Is moral transformation the key to development?
By Steven Friedman
IS OUR DEVELOPMENT challenge in our heads and hearts or our policy path? The question is posed, by implication, by the government’s Macro-Social Report (MSR), A Nation in the Making. The report is far more positive about our development path than its predecessor, the Ten Year Review, also produced by the Policy Co-Ordination and Advisory Service in the Presidency. While the Review warned against continuing on our current path, the MSR seems convinced that we are getting on top of poverty and inequality.
It reports research showing a marked decline in poverty since 2000, probably as a result of social grants, and adds that access to services by the poor has increased markedly, sharply reducing inequality. Levels of primary schooling are, it says, rising and the percentage of children out of school dropping. It claims that there is substantial entrepreneurial activity even while admitting that overall levels are low. The report does not ignore poverty - it supports the current official paradigm in which the poor are trapped in a ‘second economy’. But it quotes KwaZulu-Natal data showing rising incomes for over half of African households. The ‘poverty trap’ – and, therefore, the second economy – is, it reports, limited to the bottom 20% of the income scale.

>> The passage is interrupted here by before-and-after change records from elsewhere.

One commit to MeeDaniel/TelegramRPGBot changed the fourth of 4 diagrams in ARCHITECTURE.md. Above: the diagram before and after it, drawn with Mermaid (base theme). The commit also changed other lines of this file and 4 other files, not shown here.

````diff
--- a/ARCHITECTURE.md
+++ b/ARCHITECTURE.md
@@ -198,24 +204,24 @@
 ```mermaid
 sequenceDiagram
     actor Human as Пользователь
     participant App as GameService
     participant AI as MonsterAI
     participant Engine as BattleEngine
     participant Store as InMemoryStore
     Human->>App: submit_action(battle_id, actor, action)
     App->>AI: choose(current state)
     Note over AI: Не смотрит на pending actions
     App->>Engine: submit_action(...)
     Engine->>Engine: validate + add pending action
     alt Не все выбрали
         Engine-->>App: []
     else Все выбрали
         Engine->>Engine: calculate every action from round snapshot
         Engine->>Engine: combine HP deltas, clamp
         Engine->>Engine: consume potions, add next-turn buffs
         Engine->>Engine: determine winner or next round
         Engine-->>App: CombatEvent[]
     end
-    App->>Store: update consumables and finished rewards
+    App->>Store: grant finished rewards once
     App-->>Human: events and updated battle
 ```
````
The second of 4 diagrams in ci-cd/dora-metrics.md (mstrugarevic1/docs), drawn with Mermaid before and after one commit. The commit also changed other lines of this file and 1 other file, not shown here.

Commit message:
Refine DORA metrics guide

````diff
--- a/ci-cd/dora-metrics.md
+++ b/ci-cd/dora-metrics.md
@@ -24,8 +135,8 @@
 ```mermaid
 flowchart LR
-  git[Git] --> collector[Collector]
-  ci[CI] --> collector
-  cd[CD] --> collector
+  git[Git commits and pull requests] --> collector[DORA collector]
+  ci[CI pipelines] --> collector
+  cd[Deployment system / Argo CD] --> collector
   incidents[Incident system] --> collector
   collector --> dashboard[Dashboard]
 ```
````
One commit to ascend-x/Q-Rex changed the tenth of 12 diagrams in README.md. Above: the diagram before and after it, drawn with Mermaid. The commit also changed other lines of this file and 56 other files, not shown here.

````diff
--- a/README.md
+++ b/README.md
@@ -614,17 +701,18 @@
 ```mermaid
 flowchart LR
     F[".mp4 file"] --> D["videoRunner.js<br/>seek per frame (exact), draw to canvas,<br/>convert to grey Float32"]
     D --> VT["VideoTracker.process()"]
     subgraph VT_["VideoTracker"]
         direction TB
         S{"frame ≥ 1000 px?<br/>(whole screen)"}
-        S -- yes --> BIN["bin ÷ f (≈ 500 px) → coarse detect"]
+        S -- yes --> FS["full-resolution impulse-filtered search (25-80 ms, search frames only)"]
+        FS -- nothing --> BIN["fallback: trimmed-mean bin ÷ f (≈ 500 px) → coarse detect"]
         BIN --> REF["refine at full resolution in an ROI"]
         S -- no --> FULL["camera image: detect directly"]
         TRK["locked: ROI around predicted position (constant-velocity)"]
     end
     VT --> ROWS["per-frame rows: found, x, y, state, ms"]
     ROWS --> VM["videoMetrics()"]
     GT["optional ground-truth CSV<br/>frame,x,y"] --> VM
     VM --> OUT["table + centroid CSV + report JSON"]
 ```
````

Like the Ten Year Review, the MSR quotes credible research and does not hide trends which confirm that we have severe development problems: such as the reality that most African workers, a ‘disproportionate’ percentage of them women, remain in ‘elementary’ occupations; or that African entrepreneurial activity is half that of whites and Indians. Or that HIV and AIDS is ‘a pandemic in silent attack’, whose ‘fatal impact is starting to express itself palpably in both morbidity and mortality’. But, on social trends, it tells a story of significant progress led by government initiatives. We are, it says, on the right track and government programmes are largely responsible.
The positive tone, however, evaporates when the report turns to national values. It complains that, while the State ‘seeks to redistribute wealth and income’, the market ‘emphasises huge rewards and ostentatious lifestyles’. This prompts a desire to ‘flaunt’ social status in which ‘conspicuous consumption’ is rampant ‘sometimes beyond the margins of legality‘; citizens devalue professions ‘that deal with the moulding of social values’ and hanker after imported cultural products ‘much of them of low quality’. Given this bleak view of national values, it is no surprise that the MSR’s chief recommendation is not policy change, but an’ overarching vision for the country’.
The MSR may have highlighted one important block to development – that social status is linked to a lifestyle which few can achieve and the country cannot afford. This gap between the measures of esteem and what people can legally acquire may be far more a cause of crime than abject poverty and may also pose other developmental obstacles. But whether it is the only or even the main block to progress is less clear than the MSR suggests. While just about every other claim in the MSR is backed up by copious research, this one is supported by none: the only evidence it does present is an HSRC survey finding that citizens of all races believe corruption among government officials is increasing! This suggests that the MSR has reached this conclusion not because the evidence led it there but because it planned to say this all along. The claim that our chief development problem lies in our values remains an unsubstantiated opinion.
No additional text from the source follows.